** Exercise aim **
Each and every line below goes into your answer unchanged, but leave out the images.
*** Opening Input data ***
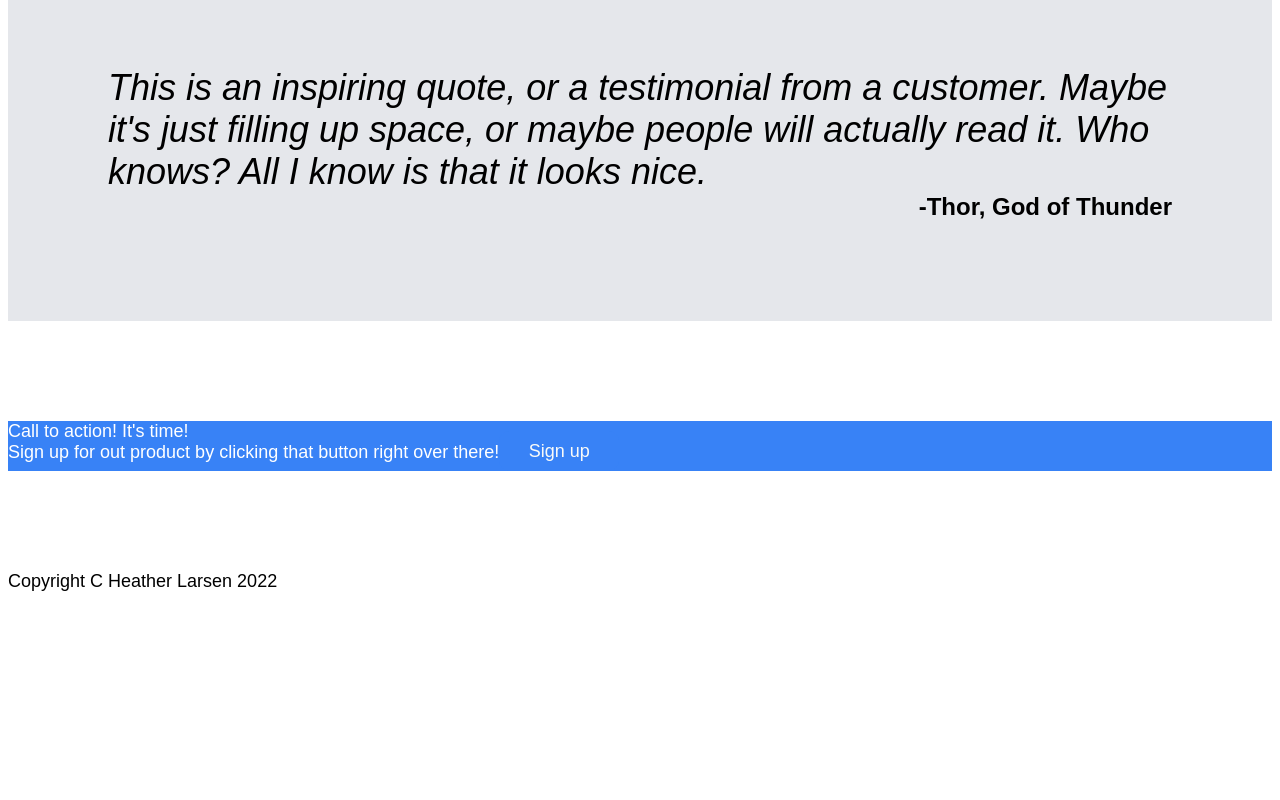
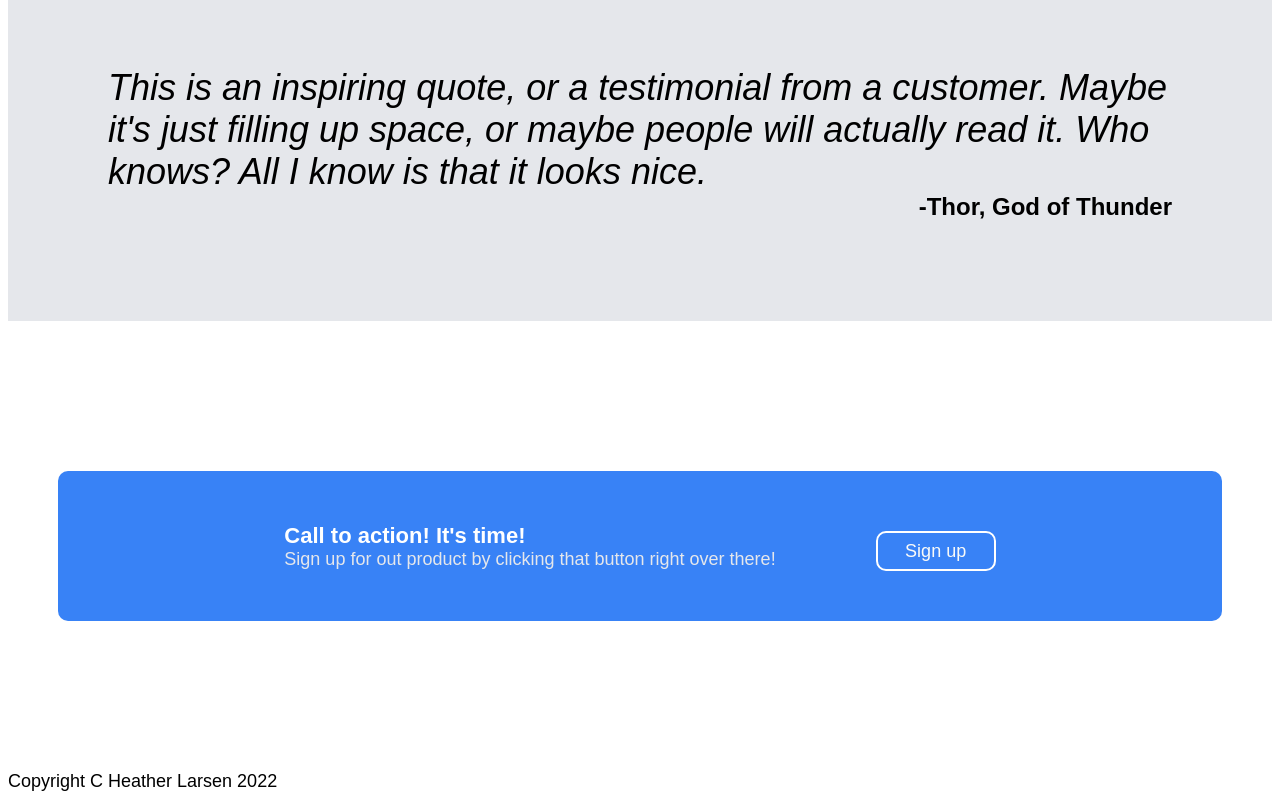
Before and after one commit to heathlars/odin-landing-page, a plain HTML site: page index.html in a window 1280 px wide. Shown: the part 999-1799 px from the top of the page. Before the commit the page ends 1599 px from the top, so only its background shows below. Drawn offline with Linux system fonts and the light colour scheme.

Commit message:
Complete section four formatting

```diff
--- a/style.css
+++ b/style.css
@@ -133,4 +133,25 @@ button {
     background-color: #3882f6;
     color: white;
     display: flex;
+    justify-content: center;
+    align-items: center;
+    gap: 100px;
+    padding: 50px;
+    margin: 50px;
+    border-radius: 10px;
 }
+
+.call {
+    font-weight: bold;
+    font-size: 22px;
+}
+
+.info {
+    color: #E5E7EB;
+}
+
+.ton {
+    border: #ffffff;
+    border-style: solid;
+    border-width: 2px;
+}
```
*** Closing Input data ***
** Answer for this exercise **
Before and after one commit to heathlars/odin-landing-page, a plain HTML site: page index.html in a window 1280 px wide. Shown: the part 999-1799 px from the top of the page. Before the commit the page ends 1599 px from the top, so only its background shows below. Drawn offline with Linux system fonts and the light colour scheme.

Commit message:
Complete section four formatting

```diff
--- a/style.css
+++ b/style.css
@@ -133,4 +133,25 @@ button {
     background-color: #3882f6;
     color: white;
     display: flex;
+    justify-content: center;
+    align-items: center;
+    gap: 100px;
+    padding: 50px;
+    margin: 50px;
+    border-radius: 10px;
 }
+
+.call {
+    font-weight: bold;
+    font-size: 22px;
+}
+
+.info {
+    color: #E5E7EB;
+}
+
+.ton {
+    border: #ffffff;
+    border-style: solid;
+    border-width: 2px;
+}
```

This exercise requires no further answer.